The ability to create high-quality models with exceptional detail is ZBrush’s central selling point. No other 3D modelling software for Mac lets you easily create texture and sculpted surfaces on any CAD model.

The downside to ZBrush is it doesn’t handle measurements, so while it will let you create incredible models, those models won’t translate into dimensions for 3D printing. This is a separate step that requires the 3D Print Exporter plugin.

6. Autodesk Maya


Autodesk Maya is a 3D animation tool that also excels at 3D modelling, with a powerful range of deformers for bending, sculpting, twisting, and manipulating models, letting you change your mesh and see how manipulations affect objects.

Controlling low and high-density mesh is easy, and the user interface and controls are strikingly similar to Blender. You work in a space where you can visualize your model, and there are pre-set tool layouts for working modes.

Maya has an intuitive user interface with a low learning curve, able to export .stl, .obj, and .3mf files.

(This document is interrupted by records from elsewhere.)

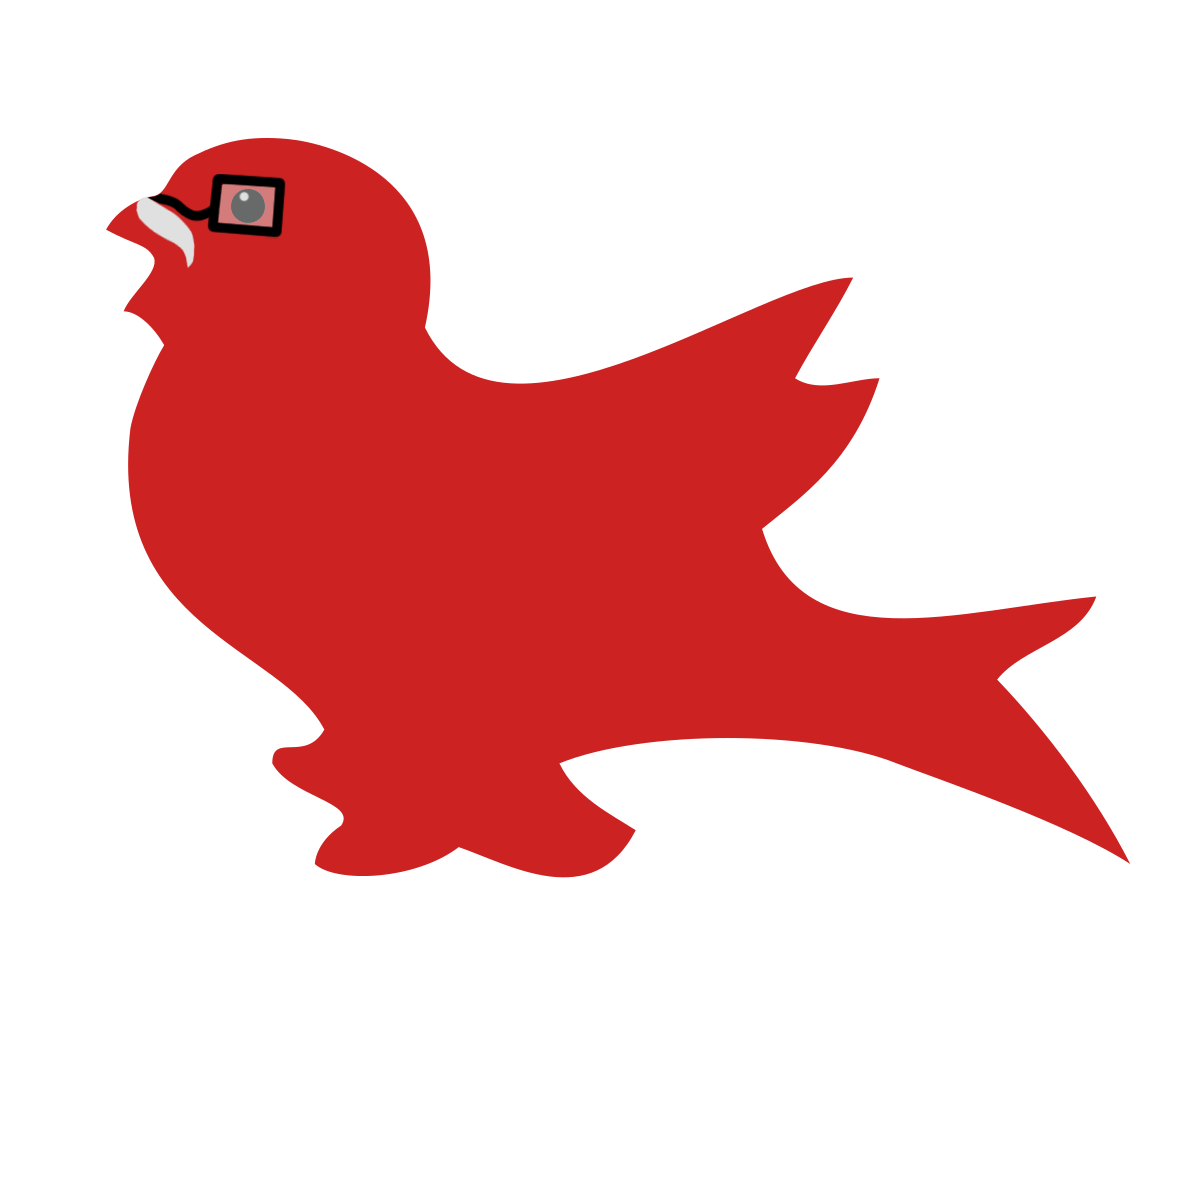
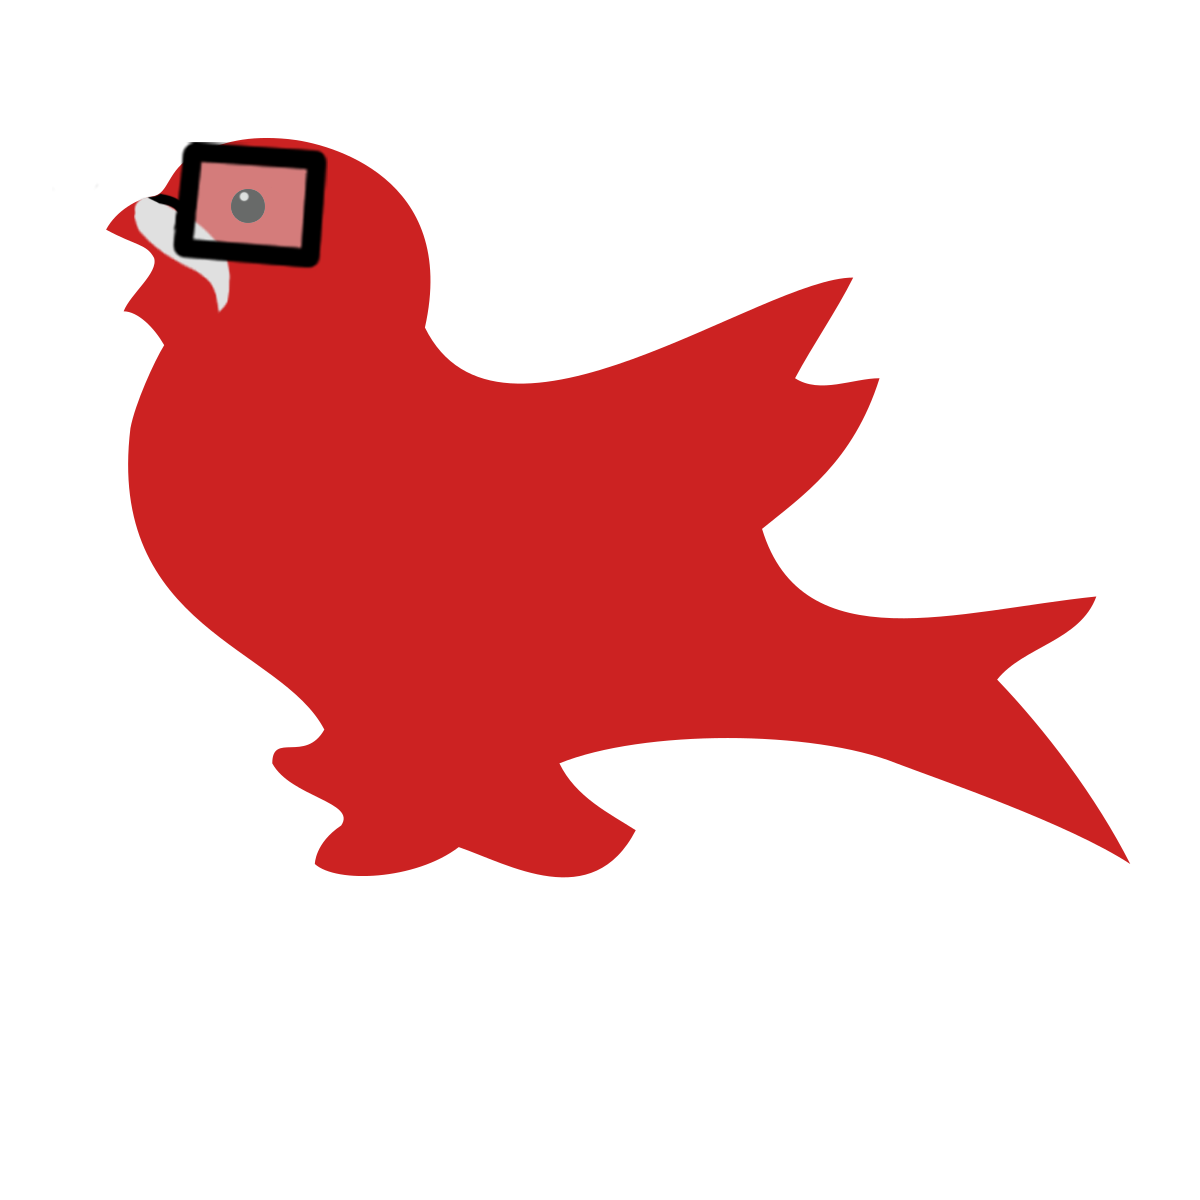
small fixes

Changed region(s): [[0.0925, 0.0925, 0.2775, 0.2467]]

diff --git a/app/layout.js b/app/layout.js
@@ -1,4 +1,5 @@
 import { Inter } from "next/font/google";
+import Script from "next/script";
 import "./globals.css";
 
 const inter = Inter({ subsets: ["latin"] });
@@ -14,20 +15,18 @@ export default function RootLayout({ children }) {
     <html lang="en">
       <head>
         {/* Global site tag (gtag.js) - Google Analytics */}
-        <script
+        <Script
           async
           src="https://www.googletagmanager.com/gtag/js?id=G-114KGHX8PR"
-        ></script>
-        <script
-          dangerouslySetInnerHTML={{
-            __html: `
+        />
+        <Script id="google-analytics" strategy="afterInteractive">
+          {`
               window.dataLayer = window.dataLayer || [];
               function gtag(){dataLayer.push(arguments);}
               gtag('js', new Date());
               gtag('config', 'G-114KGHX8PR');
-            `,
-          }}
-        />
+            `}
+        </Script>
       </head>
       <body className={inter.className}>{children}</body>
     </html>

diff --git a/app/page.js b/app/page.js
@@ -1,3 +1,4 @@
+import Image from "next/image";
 import styles from "./page.module.css";
 
 export default function Home() {
@@ -6,11 +7,12 @@ export default function Home() {
       <ul>
         <li>
           <a href="/">
-            <img
+            <Image
               id="logo"
-              src="Martlet-glasses.png"
+              src="/Martlet-glasses.png"
               alt="Find My Prof"
-              style={{ width: "50px", height: "auto" }}
+              width={50}
+              height={50}
             />
           </a>
         </li>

However, the range of tools is more suited to the intricacies of animation than 3D printing, so many of the features can go unused.

Maya is an outstanding 3D modelling tool for professional use, offering everything you need to produce complex objects.

Don’t limit yourself to one tool!

When it comes to 3D modelling tools, the more, the merrier – we recommend specifying the right tool for the job rather than sticking to one programme.

We recommend the following toolkit:

  • One parametric tool, i.e., Fusion 360, so you can type in the relative size and positions of different shapes to build your object.
  • One polygonal tool, i.e., Blender, so that you can manipulate your object’s edges, vertices, faces, and angles directly with clicks.

Where does slicing software come in?

Slicing software turns digital 3D models into G-codes (a generic name for a control language) that a 3D printer can understand.

G-codes contain instructions for 3D printers – so you can think of your STL file as the model and the G-code as instructions for making it.

Slicing software is not the same as 3D modelling software; you make 3D models in 3D modelling and CAD software. However, 3D printers do not understand the language without G-code – a language they understand.

Some 3D printer manufacturers have proprietary slicing software (e.g., Ultimaker PreFormMarkforged Eiger). If this is the case, stick to the official software for the best print results – otherwise, your physical print quality might suffer.

Find out more

Want to speak with an Additive-X specialist about 3D modelling and 3D printing? Contact the team at 01765 694 007, or you can